Plant-based diets are growing in popularity. But with their widespread appeal, there’s been a growing focus on how to get enough protein while eating plant-based foods. While it’s true that plants do contain protein, it’s not always a one-to-one comparison with animal foods. That is, it is possible to eat a balanced diet with sufficient protein and amino acids without relying on animal foods. If you’re plant-based and focused on protein, here are six things to consider.
Protein needs vary by body weight and frequency of exercise. The minimum daily protein requirement for a 150-pound healthy adult is 55 grams. Growing children, active adults, seniors and athletes may need more. Read labels and pay attention to the protein content of foods you eat regularly. Tracking this information is a useful way to assess protein intake.
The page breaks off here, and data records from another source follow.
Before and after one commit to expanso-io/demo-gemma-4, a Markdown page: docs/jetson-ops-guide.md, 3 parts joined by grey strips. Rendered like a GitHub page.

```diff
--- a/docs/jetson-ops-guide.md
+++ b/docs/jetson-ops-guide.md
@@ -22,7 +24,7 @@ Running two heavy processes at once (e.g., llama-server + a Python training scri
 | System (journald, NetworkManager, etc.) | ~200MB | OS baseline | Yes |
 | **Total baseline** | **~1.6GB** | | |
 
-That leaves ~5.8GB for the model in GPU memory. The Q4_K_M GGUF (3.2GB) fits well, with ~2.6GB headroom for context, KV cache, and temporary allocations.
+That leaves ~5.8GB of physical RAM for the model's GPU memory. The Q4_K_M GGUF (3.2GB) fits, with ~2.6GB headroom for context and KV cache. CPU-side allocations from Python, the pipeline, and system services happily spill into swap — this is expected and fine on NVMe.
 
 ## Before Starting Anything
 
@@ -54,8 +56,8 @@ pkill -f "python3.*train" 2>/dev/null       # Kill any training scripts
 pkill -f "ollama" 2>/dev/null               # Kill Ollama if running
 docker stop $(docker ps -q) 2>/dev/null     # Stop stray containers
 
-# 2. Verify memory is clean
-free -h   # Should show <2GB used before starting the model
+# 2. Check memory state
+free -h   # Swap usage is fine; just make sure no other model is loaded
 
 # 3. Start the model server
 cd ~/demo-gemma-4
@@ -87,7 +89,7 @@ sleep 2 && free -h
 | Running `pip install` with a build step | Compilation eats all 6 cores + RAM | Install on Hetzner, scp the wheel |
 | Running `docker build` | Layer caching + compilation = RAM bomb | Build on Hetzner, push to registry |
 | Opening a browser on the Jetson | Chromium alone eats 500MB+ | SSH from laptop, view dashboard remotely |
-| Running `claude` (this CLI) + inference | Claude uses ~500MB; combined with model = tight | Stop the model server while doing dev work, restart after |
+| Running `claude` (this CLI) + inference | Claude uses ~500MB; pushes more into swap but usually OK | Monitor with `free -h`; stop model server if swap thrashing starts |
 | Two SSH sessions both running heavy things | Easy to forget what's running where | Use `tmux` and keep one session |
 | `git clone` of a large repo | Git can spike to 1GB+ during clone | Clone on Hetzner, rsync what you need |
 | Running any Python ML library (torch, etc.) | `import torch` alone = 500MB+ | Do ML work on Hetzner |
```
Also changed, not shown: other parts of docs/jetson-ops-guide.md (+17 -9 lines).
Amino acids are the building blocks of protein that the body uses to build muscle, support immunity, and regulate metabolism. A group of nine amino acids is only found in protein-rich foods, and getting enough of these essential amino acids (EAAs) is essential for a plant-based diet. Most animal-based foods contain all EAAs, but not most plant-based foods (even those with lots of protein). A bias toward a variety of plant-based foods is key to making sure you’re getting enough EAAs.
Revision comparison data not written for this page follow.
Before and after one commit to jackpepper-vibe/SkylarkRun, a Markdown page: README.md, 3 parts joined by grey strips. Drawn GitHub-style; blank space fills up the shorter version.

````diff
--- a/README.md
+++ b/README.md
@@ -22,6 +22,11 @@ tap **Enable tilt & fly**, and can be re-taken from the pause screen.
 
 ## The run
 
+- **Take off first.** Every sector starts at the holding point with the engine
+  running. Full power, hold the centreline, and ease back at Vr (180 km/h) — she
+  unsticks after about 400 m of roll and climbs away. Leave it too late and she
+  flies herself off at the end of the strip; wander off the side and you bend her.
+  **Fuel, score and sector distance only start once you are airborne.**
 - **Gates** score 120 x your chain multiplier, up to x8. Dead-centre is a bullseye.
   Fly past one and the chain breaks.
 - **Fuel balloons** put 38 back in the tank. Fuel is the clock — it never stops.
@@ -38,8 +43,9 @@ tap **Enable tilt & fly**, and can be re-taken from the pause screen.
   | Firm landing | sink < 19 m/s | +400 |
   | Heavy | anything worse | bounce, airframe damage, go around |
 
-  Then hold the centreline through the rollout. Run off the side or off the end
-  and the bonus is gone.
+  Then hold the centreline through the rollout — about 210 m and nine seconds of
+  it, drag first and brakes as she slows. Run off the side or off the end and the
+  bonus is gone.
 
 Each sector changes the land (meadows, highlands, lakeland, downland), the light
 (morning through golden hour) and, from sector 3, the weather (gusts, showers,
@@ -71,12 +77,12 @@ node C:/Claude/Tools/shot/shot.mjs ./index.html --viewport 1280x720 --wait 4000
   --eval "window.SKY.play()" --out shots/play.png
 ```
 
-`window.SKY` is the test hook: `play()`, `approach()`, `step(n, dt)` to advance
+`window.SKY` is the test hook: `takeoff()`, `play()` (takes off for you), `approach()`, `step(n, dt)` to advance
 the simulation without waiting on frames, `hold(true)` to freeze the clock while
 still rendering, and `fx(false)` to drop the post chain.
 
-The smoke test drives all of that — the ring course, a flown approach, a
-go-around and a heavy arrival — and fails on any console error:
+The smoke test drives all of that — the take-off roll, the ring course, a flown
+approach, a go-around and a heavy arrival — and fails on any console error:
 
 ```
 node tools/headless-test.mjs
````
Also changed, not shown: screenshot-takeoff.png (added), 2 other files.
Nuts and seeds are often overlooked plant proteins. Pistachios are the highest protein nuts, and seeds like chia seeds and hemp can significantly boost protein needs when eaten regularly as part of a balanced diet.
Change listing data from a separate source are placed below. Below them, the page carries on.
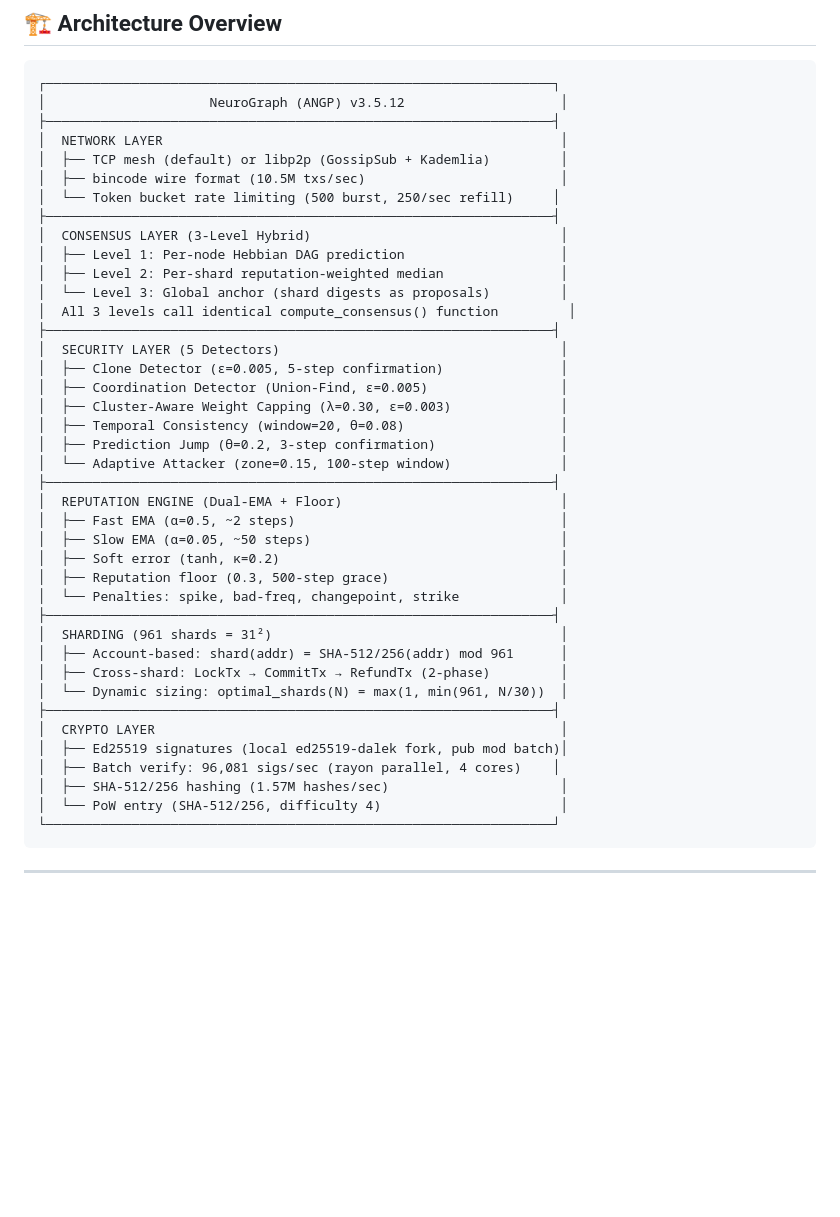
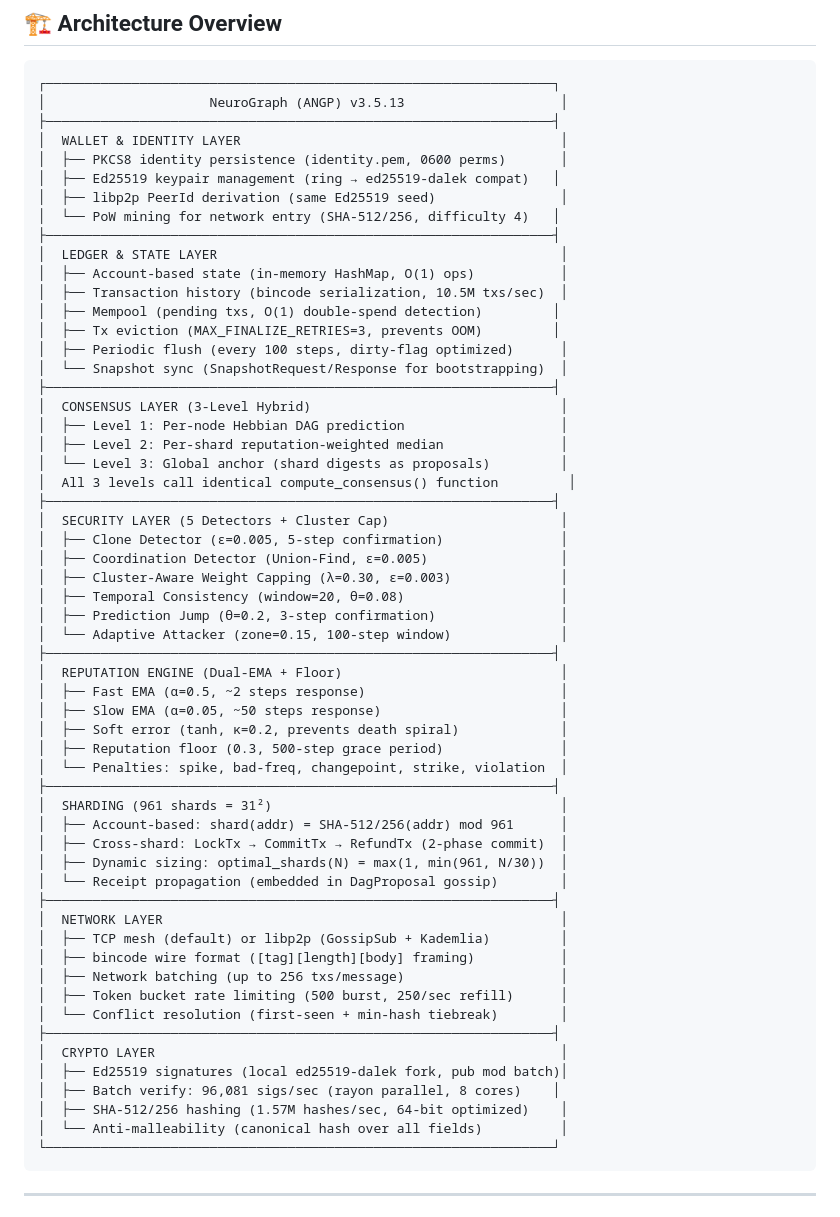
Before and after one commit to NeuroGraph-ANGP/neurograph, a Markdown page: README.md, the part around the change. Drawn GitHub-style; blank space fills up the shorter version.

Commit message:
Update NeuroGraph version to v3.5.13

````diff
--- a/README.md
+++ b/README.md
@@ -131,12 +131,21 @@ If you use NeuroGraph in academic work, please cite v3.5.12.
 
 ```
 ┌─────────────────────────────────────────────────────────────────┐
-│                     NeuroGraph (ANGP) v3.5.12                    │
+│                     NeuroGraph (ANGP) v3.5.13                    │
 ├─────────────────────────────────────────────────────────────────┤
-│  NETWORK LAYER                                                   │
-│  ├── TCP mesh (default) or libp2p (GossipSub + Kademlia)         │
-│  ├── bincode wire format (10.5M txs/sec)                         │
-│  └── Token bucket rate limiting (500 burst, 250/sec refill)     │
+│  WALLET & IDENTITY LAYER                                         │
+│  ├── PKCS8 identity persistence (identity.pem, 0600 perms)       │
+│  ├── Ed25519 keypair management (ring → ed25519-dalek compat)   │
+│  ├── libp2p PeerId derivation (same Ed25519 seed)                │
+│  └── PoW mining for network entry (SHA-512/256, difficulty 4)   │
+├─────────────────────────────────────────────────────────────────┤
+│  LEDGER & STATE LAYER                                            │
+│  ├── Account-based state (in-memory HashMap, O(1) ops)           │
+│  ├── Transaction history (bincode serialization, 10.5M txs/sec)  │
+│  ├── Mempool (pending txs, O(1) double-spend detection)         │
+│  ├── Tx eviction (MAX_FINALIZE_RETRIES=3, prevents OOM)         │
+│  ├── Periodic flush (every 100 steps, dirty-flag optimized)      │
+│  └── Snapshot sync (SnapshotRequest/Response for bootstrapping)  │
 ├─────────────────────────────────────────────────────────────────┤
 │  CONSENSUS LAYER (3-Level Hybrid)                                │
 │  ├── Level 1: Per-node Hebbian DAG prediction                    │
@@ -144,7 +153,7 @@ If you use NeuroGraph in academic work, please cite v3.5.12.
 │  └── Level 3: Global anchor (shard digests as proposals)         │
 │  All 3 levels call identical compute_consensus() function         │
 ├─────────────────────────────────────────────────────────────────┤
-│  SECURITY LAYER (5 Detectors)                                    │
+│  SECURITY LAYER (5 Detectors + Cluster Cap)                      │
 │  ├── Clone Detector (ε=0.005, 5-step confirmation)               │
 │  ├── Coordination Detector (Union-Find, ε=0.005)                 │
 │  ├── Cluster-Aware Weight Capping (λ=0.30, ε=0.003)              │
@@ -153,22 +162,30 @@ If you use NeuroGraph in academic work, please cite v3.5.12.
 │  └── Adaptive Attacker (zone=0.15, 100-step window)              │
 ├─────────────────────────────────────────────────────────────────┤
 │  REPUTATION ENGINE (Dual-EMA + Floor)                            │
-│  ├── Fast EMA (α=0.5, ~2 steps)                                  │
-│  ├── Slow EMA (α=0.05, ~50 steps)                                │
-│  ├── Soft error (tanh, κ=0.2)                                    │
-│  ├── Reputation floor (0.3, 500-step grace)                      │
-│  └── Penalties: spike, bad-freq, changepoint, strike             │
+│  ├── Fast EMA (α=0.5, ~2 steps response)                         │
+│  ├── Slow EMA (α=0.05, ~50 steps response)                       │
+│  ├── Soft error (tanh, κ=0.2, prevents death spiral)             │
+│  ├── Reputation floor (0.3, 500-step grace period)               │
+│  └── Penalties: spike, bad-freq, changepoint, strike, violation  │
 ├─────────────────────────────────────────────────────────────────┤
 │  SHARDING (961 shards = 31²)                                     │
 │  ├── Account-based: shard(addr) = SHA-512/256(addr) mod 961      │
-│  ├── Cross-shard: LockTx → CommitTx → RefundTx (2-phase)         │
-│  └── Dynamic sizing: optimal_shards(N) = max(1, min(961, N/30))  │
+│  ├── Cross-shard: LockTx → CommitTx → RefundTx (2-phase commit)  │
+│  ├── Dynamic sizing: optimal_shards(N) = max(1, min(961, N/30))  │
+│  └── Receipt propagation (embedded in DagProposal gossip)        │
+├─────────────────────────────────────────────────────────────────┤
+│  NETWORK LAYER                                                   │
+│  ├── TCP mesh (default) or libp2p (GossipSub + Kademlia)         │
+│  ├── bincode wire format ([tag][length][body] framing)           │
+│  ├── Network batching (up to 256 txs/message)                    │
+│  ├── Token bucket rate limiting (500 burst, 250/sec refill)      │
+│  └── Conflict resolution (first-seen + min-hash tiebreak)        │
 ├─────────────────────────────────────────────────────────────────┤
 │  CRYPTO LAYER                                                    │
 │  ├── Ed25519 signatures (local ed25519-dalek fork, pub mod batch)│
-│  ├── Batch verify: 96,081 sigs/sec (rayon parallel, 4 cores)    │
-│  ├── SHA-512/256 hashing (1.57M hashes/sec)                      │
-│  └── PoW entry (SHA-512/256, difficulty 4)                       │
+│  ├── Batch verify: 96,081 sigs/sec (rayon parallel, 8 cores)    │
+│  ├── SHA-512/256 hashing (1.57M hashes/sec, 64-bit optimized)    │
+│  └── Anti-malleability (canonical hash over all fields)          │
 └─────────────────────────────────────────────────────────────────┘
 ```
 
````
Avoid eating just one meal (most people eat protein at dinner) and omit protein-rich foods for the rest of the day. Since amino acids are not stored in the body for later use, it is ideal to eat protein with every meal if possible so that your body can benefit from amino acid intake throughout the day.
Soy has a bad reputation, but it’s one of the best plant-based protein sources. It contains all nine EAAs, and the extra tofu provides about 4 grams of protein per ounce (an ounce of chicken breast contains about 7 grams). It’s also versatile, affordable, and easy to find. Whether you choose a soy product like tofu, edamame, or a vegan meat substitute, soy is a winner in the protein space.
Beans, lentils, peas and peanuts are healthy legumes rich in plant protein. Eating a diet rich in grains and legumes can help ensure you get enough EAAs.
Dana Angelo White, MS, RD, ATC, is a Registered Dietitian, Certified Athletic Trainer and has Dana White Nutrition, specializing in culinary and sports nutrition.
*This article was written and/or reviewed by an independent registered dietitian.